In the records below, some lines hold the word "response". Copy each of those lines.
◇ ◇ ◇ ◇
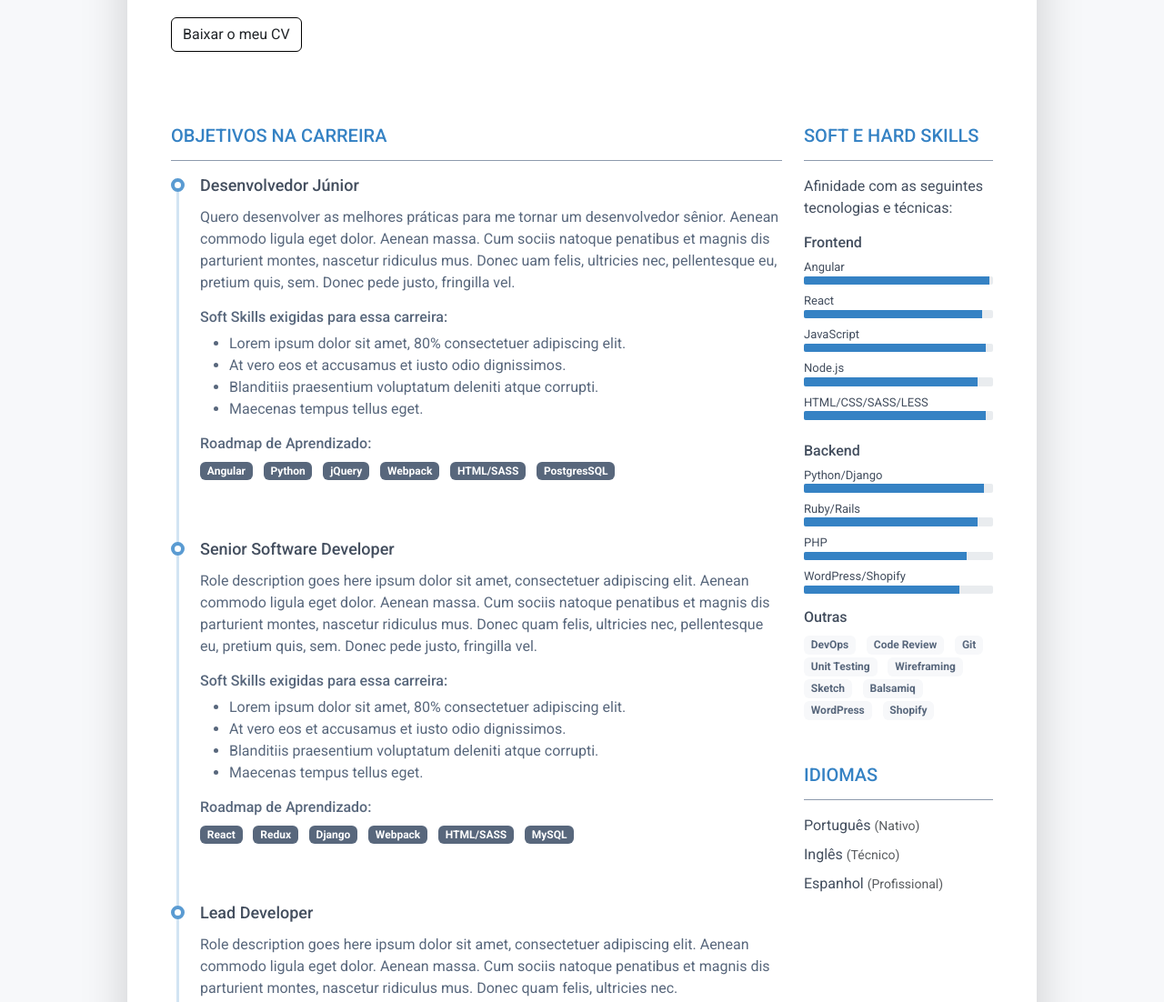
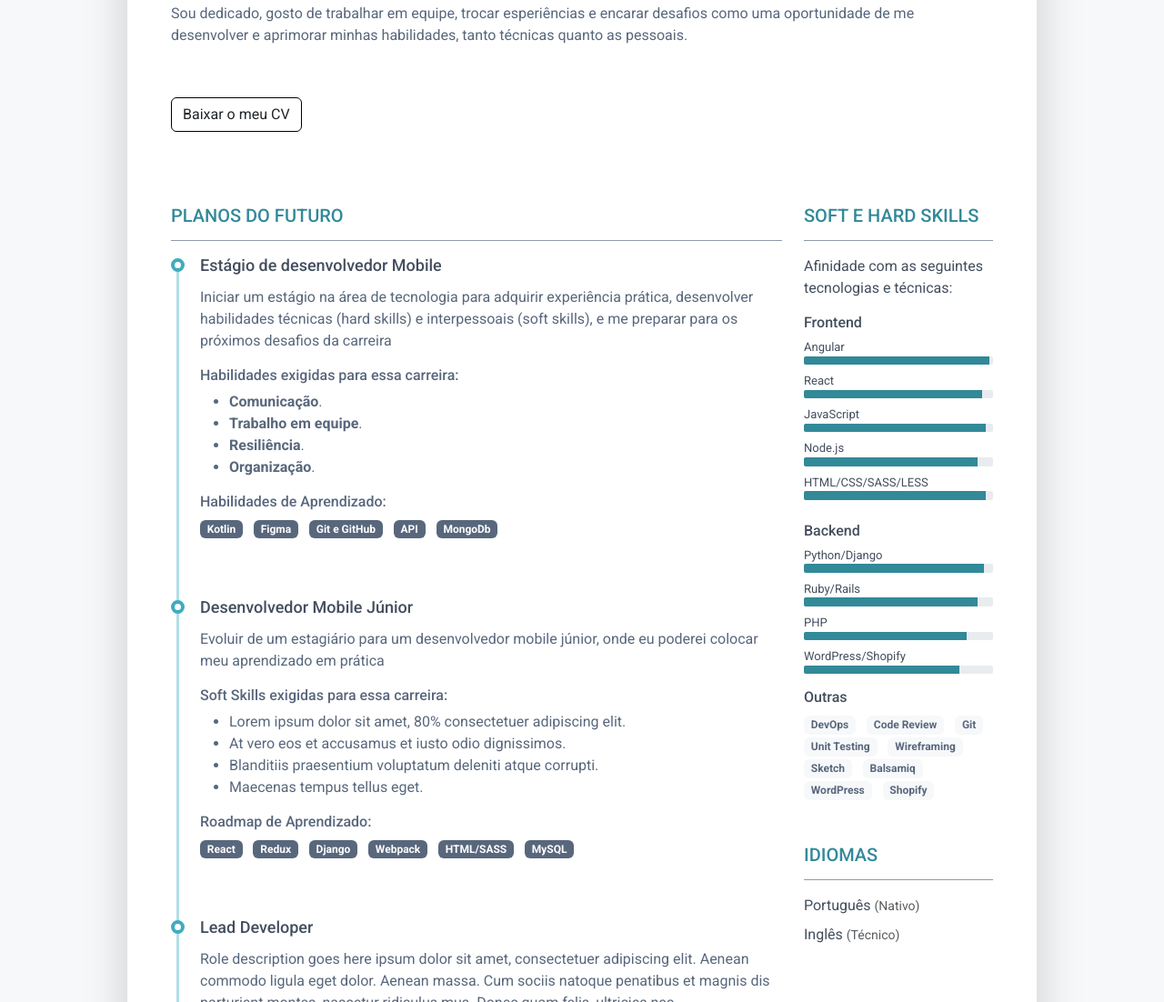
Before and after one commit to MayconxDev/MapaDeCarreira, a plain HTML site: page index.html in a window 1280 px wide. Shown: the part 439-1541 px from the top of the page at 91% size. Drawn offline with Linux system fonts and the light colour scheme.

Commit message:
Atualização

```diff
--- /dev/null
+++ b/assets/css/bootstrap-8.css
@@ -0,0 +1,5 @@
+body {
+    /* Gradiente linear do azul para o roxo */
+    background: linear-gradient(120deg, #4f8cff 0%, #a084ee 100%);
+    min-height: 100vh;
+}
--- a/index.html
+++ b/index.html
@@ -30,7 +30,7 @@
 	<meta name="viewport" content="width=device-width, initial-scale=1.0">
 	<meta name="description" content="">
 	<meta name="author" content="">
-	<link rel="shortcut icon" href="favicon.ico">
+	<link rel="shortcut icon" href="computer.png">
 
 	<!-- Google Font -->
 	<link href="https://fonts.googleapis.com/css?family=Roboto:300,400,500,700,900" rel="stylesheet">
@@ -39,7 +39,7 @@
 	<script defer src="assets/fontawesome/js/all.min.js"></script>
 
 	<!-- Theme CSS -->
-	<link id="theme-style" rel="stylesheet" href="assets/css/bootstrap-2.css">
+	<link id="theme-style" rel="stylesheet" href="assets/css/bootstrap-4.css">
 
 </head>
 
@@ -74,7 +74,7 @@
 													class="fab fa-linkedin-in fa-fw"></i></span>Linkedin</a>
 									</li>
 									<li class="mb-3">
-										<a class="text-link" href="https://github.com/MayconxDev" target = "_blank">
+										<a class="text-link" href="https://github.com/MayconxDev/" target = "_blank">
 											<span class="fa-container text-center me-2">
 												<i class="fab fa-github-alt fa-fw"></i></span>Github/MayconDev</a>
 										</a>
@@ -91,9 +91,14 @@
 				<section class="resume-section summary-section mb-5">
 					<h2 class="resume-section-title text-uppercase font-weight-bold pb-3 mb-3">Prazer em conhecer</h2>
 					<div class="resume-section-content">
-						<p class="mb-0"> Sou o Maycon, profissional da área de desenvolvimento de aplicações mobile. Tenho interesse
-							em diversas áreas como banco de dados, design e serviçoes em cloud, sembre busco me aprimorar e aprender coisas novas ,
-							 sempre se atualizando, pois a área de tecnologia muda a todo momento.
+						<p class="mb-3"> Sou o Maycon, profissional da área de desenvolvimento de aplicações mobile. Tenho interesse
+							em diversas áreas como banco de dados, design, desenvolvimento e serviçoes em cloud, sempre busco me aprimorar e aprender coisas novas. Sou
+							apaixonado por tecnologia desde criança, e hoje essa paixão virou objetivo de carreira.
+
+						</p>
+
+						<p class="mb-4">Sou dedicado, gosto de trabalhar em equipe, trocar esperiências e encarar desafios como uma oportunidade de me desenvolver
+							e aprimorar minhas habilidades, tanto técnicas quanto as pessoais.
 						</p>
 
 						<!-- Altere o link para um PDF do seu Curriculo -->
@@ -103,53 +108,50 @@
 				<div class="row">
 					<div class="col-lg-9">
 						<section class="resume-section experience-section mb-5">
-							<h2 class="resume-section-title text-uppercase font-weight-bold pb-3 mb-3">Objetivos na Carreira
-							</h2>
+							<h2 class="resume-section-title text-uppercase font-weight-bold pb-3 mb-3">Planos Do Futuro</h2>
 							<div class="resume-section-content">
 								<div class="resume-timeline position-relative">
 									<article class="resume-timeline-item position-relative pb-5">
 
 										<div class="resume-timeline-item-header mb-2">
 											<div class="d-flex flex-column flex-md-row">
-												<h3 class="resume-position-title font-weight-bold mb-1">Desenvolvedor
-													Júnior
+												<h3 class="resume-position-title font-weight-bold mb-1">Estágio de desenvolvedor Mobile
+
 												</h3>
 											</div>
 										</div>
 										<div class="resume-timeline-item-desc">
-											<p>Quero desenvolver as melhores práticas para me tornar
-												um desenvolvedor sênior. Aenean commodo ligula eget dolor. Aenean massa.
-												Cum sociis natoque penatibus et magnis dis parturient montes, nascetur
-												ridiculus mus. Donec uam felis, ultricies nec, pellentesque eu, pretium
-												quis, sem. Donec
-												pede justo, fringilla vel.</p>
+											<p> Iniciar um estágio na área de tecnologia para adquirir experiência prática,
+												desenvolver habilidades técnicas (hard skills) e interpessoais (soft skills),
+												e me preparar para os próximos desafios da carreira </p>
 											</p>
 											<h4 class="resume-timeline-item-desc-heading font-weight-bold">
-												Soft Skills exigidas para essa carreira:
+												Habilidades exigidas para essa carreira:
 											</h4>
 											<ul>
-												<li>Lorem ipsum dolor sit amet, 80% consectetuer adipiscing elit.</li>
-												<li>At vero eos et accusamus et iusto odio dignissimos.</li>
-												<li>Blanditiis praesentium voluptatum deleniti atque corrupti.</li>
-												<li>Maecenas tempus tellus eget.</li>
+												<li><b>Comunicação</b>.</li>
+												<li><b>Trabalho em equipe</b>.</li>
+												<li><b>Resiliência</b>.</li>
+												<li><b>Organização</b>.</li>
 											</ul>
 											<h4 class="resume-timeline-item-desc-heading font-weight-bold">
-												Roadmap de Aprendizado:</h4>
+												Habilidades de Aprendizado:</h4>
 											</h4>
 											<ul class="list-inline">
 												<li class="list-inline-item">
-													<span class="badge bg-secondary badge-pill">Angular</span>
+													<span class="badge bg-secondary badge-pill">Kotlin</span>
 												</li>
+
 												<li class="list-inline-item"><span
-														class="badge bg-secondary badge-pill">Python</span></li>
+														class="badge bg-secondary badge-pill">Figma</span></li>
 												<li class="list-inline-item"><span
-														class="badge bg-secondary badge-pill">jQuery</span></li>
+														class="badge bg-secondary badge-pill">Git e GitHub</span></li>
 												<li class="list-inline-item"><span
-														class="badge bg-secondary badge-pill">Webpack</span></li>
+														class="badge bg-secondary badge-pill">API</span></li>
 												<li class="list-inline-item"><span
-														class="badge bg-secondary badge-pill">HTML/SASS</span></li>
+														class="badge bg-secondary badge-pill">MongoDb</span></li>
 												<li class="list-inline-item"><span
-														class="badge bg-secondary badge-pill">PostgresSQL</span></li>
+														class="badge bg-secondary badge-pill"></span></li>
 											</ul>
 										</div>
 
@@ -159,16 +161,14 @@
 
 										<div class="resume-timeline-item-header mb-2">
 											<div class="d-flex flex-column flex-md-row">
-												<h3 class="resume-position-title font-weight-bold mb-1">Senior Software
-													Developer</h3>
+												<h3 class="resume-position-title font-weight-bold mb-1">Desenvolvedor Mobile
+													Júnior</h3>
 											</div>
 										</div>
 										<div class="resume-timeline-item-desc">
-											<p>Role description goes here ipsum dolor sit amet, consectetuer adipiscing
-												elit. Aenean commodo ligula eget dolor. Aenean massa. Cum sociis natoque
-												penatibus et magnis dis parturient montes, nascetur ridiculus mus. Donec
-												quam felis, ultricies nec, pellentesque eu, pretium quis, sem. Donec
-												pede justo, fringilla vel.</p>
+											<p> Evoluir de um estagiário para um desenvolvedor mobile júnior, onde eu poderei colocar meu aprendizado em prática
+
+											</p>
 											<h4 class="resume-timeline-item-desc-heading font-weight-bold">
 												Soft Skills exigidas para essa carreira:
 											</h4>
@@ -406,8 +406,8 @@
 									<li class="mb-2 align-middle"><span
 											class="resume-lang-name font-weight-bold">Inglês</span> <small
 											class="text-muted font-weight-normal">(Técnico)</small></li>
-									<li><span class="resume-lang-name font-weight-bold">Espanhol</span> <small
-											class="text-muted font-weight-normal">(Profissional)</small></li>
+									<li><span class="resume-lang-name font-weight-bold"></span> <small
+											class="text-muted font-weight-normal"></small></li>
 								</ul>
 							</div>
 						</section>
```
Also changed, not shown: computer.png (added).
◇ ◇ ◇ ◇
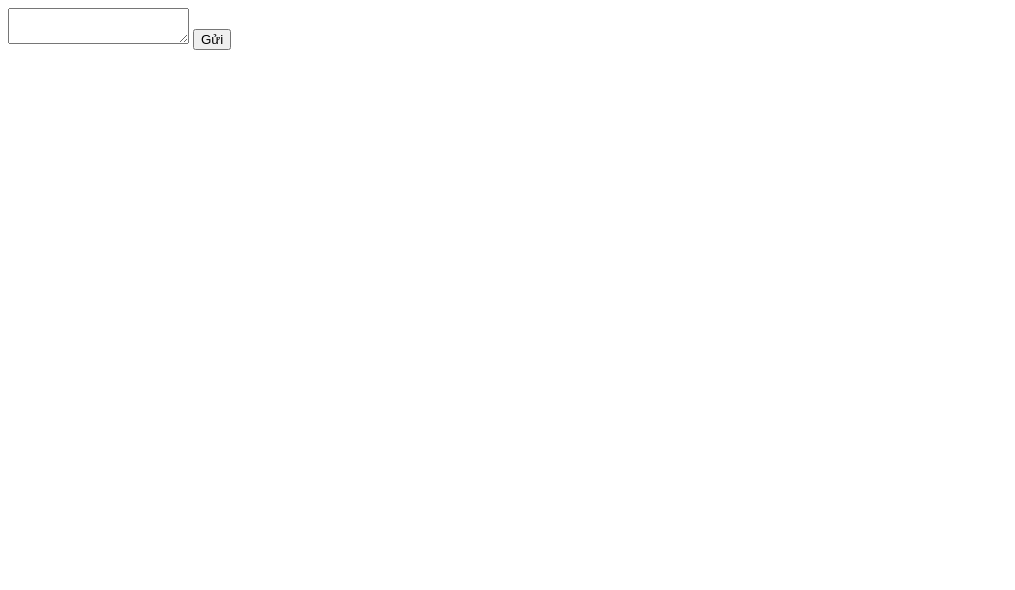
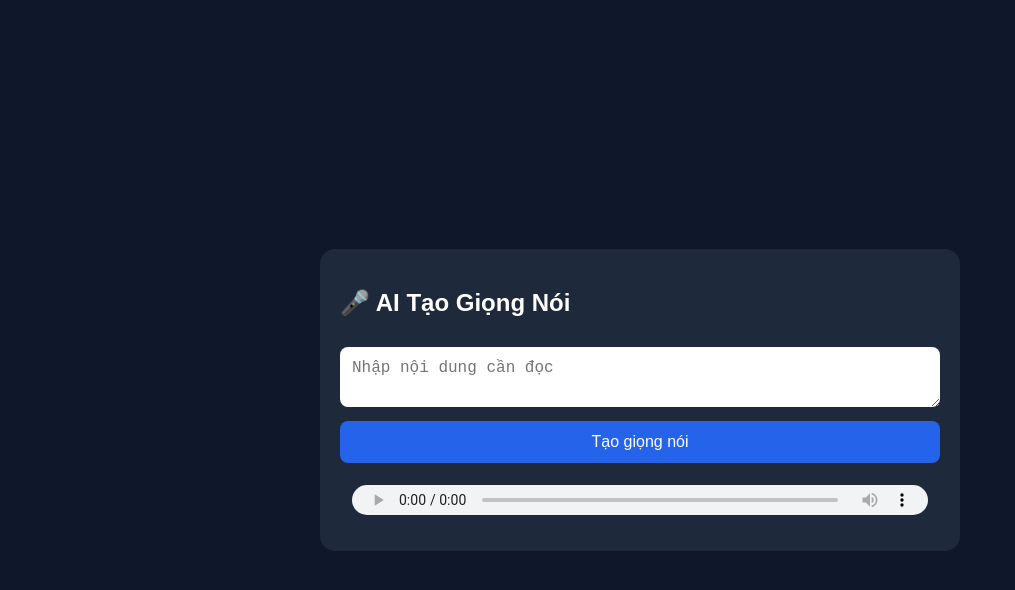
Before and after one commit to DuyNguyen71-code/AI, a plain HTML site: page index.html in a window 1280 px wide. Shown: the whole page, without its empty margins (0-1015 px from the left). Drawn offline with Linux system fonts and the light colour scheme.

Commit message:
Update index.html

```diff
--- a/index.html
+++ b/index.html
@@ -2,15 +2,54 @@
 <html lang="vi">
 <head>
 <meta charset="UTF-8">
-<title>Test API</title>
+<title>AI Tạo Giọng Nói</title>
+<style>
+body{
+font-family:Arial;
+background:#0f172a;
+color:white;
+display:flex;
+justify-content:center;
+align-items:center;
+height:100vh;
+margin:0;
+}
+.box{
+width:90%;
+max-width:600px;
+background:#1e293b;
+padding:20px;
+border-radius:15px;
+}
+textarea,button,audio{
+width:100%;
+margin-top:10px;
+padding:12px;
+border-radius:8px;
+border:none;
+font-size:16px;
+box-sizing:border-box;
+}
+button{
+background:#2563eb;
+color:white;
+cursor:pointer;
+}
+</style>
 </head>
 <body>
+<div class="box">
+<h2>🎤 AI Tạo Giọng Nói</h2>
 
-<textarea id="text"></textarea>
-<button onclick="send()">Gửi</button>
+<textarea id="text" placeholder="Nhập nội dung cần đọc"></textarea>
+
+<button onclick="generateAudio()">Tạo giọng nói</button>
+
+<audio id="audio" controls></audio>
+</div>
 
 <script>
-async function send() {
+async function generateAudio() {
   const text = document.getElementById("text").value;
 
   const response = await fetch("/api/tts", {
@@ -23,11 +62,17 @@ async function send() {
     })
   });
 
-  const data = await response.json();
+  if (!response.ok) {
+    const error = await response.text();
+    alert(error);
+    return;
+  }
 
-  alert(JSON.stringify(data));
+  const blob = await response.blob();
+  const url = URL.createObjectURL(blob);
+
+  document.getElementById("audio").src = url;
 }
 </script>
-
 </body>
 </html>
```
◇ ◇ ◇ ◇
FINISHED TASK -
   const response = await fetch("/api/tts", {
-  const data = await response.json();
+  if (!response.ok) {
+    const error = await response.text();
+  const blob = await response.blob();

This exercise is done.